Suspected Islamic militants beheaded two women in northwest Pakistan after accusing them of being prostitutes, police said Friday.

Villagers spotted the decapitated bodies on the outskirts of Bannu, a city in a region where extremists are waging a violent campaign to impose Taliban-style social norms, a police official said.

The two women, 28 and 30, were riding an auto rickshaw when five armed men, wearing masks, overpowered them, bundled them into a car and drove away, he said, quoting witnesses.

The official asked for anonymity because he was not authorized to speak to the media.

A note found with the bodies identified the victims as Bannu residents and accused them of "doing acts of obscenity," a term meaning prostitution, according to the police official.
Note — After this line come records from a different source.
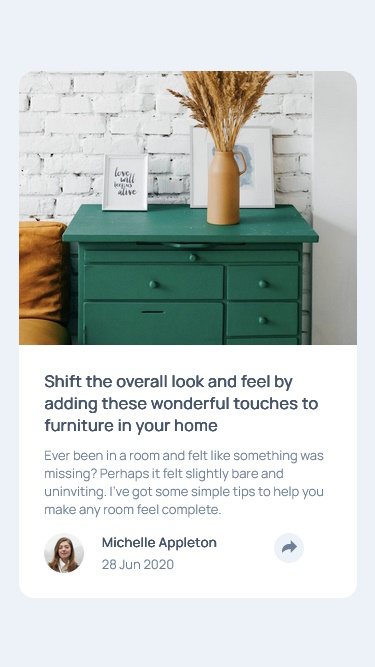
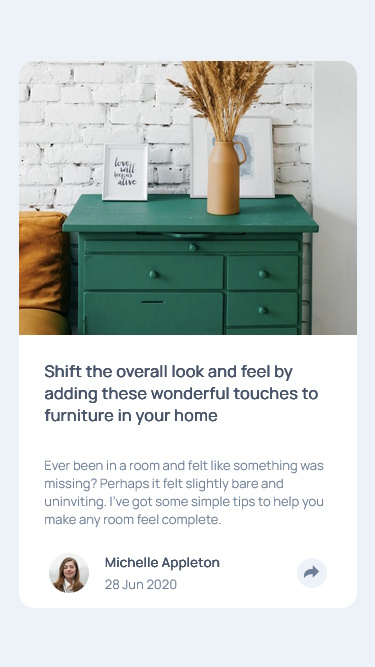
corrections + snackbar (mobile)

diff --git a/styles.css b/styles.css
@@ -50,10 +50,11 @@ body {
     border-radius: var(--border-radius) 0 0 var(--border-radius);
     object-fit: cover;
     object-position: left;
+    position: relative;
 }
 
 .content {
-    padding: 25px;
+    padding: 15px;
     width: 60%;
 }
 .content > h1 {
@@ -61,6 +62,11 @@ body {
     font-size: medium;
     font-weight: var(--font-weight-700);
     margin-bottom: 10px;
+}
+
+h1,
+.content-description {
+    padding: 10px;
 }
 
 .content-description {
@@ -73,6 +79,7 @@ body {
     display: grid;
     grid-template-columns: 1fr 3fr 1fr;
     grid-template-rows: 1fr;
+    margin: 0 15px;
 }
 
 .avatar {
@@ -105,6 +112,8 @@ button {
     border-radius: 50%;
     width: 30px;
     height: 30px;
+    position: relative;
+    z-index: 1;
 }
 
 button:hover {
@@ -112,7 +121,8 @@ button:hover {
     cursor: pointer;
 }
 
-.share {
+.share,
+.action {
     object-fit: scale-down;
     object-position: center;
 }
@@ -131,8 +141,8 @@ button:hover {
     /* Position the tooltip */
     position: absolute;
     z-index: 1;
-    bottom: 113%;
-    left: 50%;
+    bottom: 40px;
+    left: 495%;
     margin-left: -100px;
 }
 
@@ -150,7 +160,7 @@ button:hover {
 }
 
 .hidden {
-    display: none;
+    display: none !important;
 }
 
 .tooltip .tooltiptext::after {
@@ -179,20 +189,54 @@ button:hover {
     .content {
         width: 100%;
     }
-    .tooltip .tooltiptext {
-        border-top-left-radius: 0;
-        border-top-right-radius: 0;
-        
-        /* Position the tooltip */
-        position: absolute;
-        z-index: 1;
+    button:hover {
+        background-color: var(--grayish-blue);
+    }
+    .snackbar {
+        position: fixed;
+        bottom: 0;
+        left: 0;
+        right: 0;
+        margin: auto;
         height: 70px;
-        width: 250px; /*337*/
-        bottom: -65%;
-        left: 50%;
-        margin-left: -283px;
+        background-color: var(--very-dark-grayish-blue);
+        color: var(--grayish-blue);
+        border-bottom-left-radius: var(--border-radius);
+        border-bottom-right-radius: var(--border-radius);
+        text-align: center;
+        display: flex;
+        align-items: center;
+        width: min(100%, 400px);
+        margin-left: auto;
+        cursor: pointer;
+        z-index: 0;
+    }
+    .snackbar-content { 
+        display: flex;
+        flex-direction: row;
+        justify-content: space-evenly;
+        gap: 10px;
+        width: 70%;
+        padding: 16px;
+    }
+    .share-text {
+        letter-spacing: 2.5px;
     }
     .tooltip .tooltiptext::after {
         display: none;
+    }
+}
+
+/* TABLET */
+@media (min-width: 768px) {
+    .tooltip .tooltiptext {
+        left: 475%;
+    }
+}
+
+/* LAPTOP */
+@media (min-width: 1024px) {
+    .tooltip .tooltiptext {
+        left: 490%;
     }
 }

diff --git a/index.html b/index.html
@@ -10,7 +10,7 @@
 </head>
 <body>
 <main>
-  <div class="article-container">
+  <div class="article-container" id="article-container">
     <div class="image">
       <img 
       src="./images/drawers.jpg" 
@@ -31,23 +31,32 @@
           alt="Michelle Appleton">
         <span class="author-name">Michelle Appleton</span>
         <span class="author-date">28 Jun 2020</span>
-        <div class="tooltip">        
-        <button id="share-button">      
+        <button class="action" id="share-button">      
           <img 
             class="share"
             src="./images/icon-share.svg" 
             alt="Share">            
         </button>
+        <!--TOOLTIP-->
+        <div class="tooltip">                
         <div class="tooltiptext hidden" id="tooltiptext">
           <span>SHARE</span>
           <img src="./images/icon-facebook.svg" alt="Share on Facebook">
           <img src="./images/icon-twitter.svg" alt="Share on Twitter">
           <img src="./images/icon-pinterest.svg" alt="Share on Pinterest">
+        </div>        
+        <!--SNACKBAR-->
+        <div class="snackbar hidden" id="snackbar-div">
+          <span class="snackbar-content">
+            <span class="share-text">SHARE</span>
+          <img src="./images/icon-facebook.svg" alt="Share on Facebook">
+          <img src="./images/icon-twitter.svg" alt="Share on Twitter">
+          <img src="./images/icon-pinterest.svg" alt="Share on Pinterest">
+          </span>          
         </div>
         </div>
       </div>      
     </div>  
-  </div>
   </div>
 <script src="script.js"></script>
 </main>

diff --git a/script.js b/script.js
@@ -1,6 +1,17 @@
 const shareButton = document.getElementById('share-button');
 const tooltip = document.getElementById('tooltiptext');
+const snackbar = document.getElementById('snackbar-div');
+const articleContainer = document.getElementById('article-container');
 
 shareButton.addEventListener('click', () => {
-    tooltip.classList.toggle('hidden');
-})
+    // check the flex-direction of the article container
+    const style = window.getComputedStyle(articleContainer);
+    const flexDirection = style.getPropertyValue('flex-direction');
+
+    if(flexDirection === "column") // column equals mobile
+    {
+        snackbar.classList.toggle('hidden');
+    } else {
+        tooltip.classList.toggle('hidden');
+    }
+});

diff --git a/README.md b/README.md
@@ -30,6 +30,8 @@ Users should be able to:
 
 ![](./screenshot_mobile.jpg)
 
+![](./screenshot_mobile_active.jpg)
+
 ### Links
 
 - [Solution](https://github.com/theGamingKitten/article-preview-component-master)
@@ -63,6 +65,7 @@ Another approach to center the container in both directions, because the other s
 
 - [Complete Guide to Grid](https://css-tricks.com/snippets/css/complete-guide-grid/) - very useful site about css grids, with which I'm still struggeling
 - [w3schools](https://www.w3schools.com/css/css_tooltip.asp/) - used w2schools to implement the tooltip
+- [baby_wolf_codes@instagram](https://www.instagram.com/p/C2eDvMOv-dT/?img_index=1) - for implementing the snackbar
 
 ## Author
"We have started doing this to end obscenity in the area," the official quoted the unidentified assailants as saying in the note.

Authorities will investigate the slayings, he said.

Extremists have bombed shops selling music and movies in Bannu and other towns in North West Frontier Province, and barbers have been warned not to shave customers' beards — moves reminiscent of the harsh version of Islamic law once imposed by the Taliban in neighboring Afghanistan.

In Mingora, a town south of Bannu, a powerful bomb blast Friday destroyed 48 shops, 33 of them selling music and movie CDs, a local police official said. No one was hurt in the attack.

The pre-dawn explosion damaged the gates of the shops and scattered CDs in the downtown market, the official said on condition of anonymity because he was unauthorized to make media comments.

Music shops in the market had received warnings in the past from suspected militants to close their businesses, he said.

Meanwhile, suspected militants shot dead the son and a nephew of a pro-government tribal elder in Bajur, a tribally governed region bordering Afghanistan, local security official Tor Khan said.

Two masked gunmen on a motorcycle opened fire on the two men in Lagharay, a village near Bajur's main town of Khar, Khan said.

Militants have killed scores of tribesmen and beheaded some of them in the border region after accusing them of collaborating with Pakistani security authorities or spying for the United States.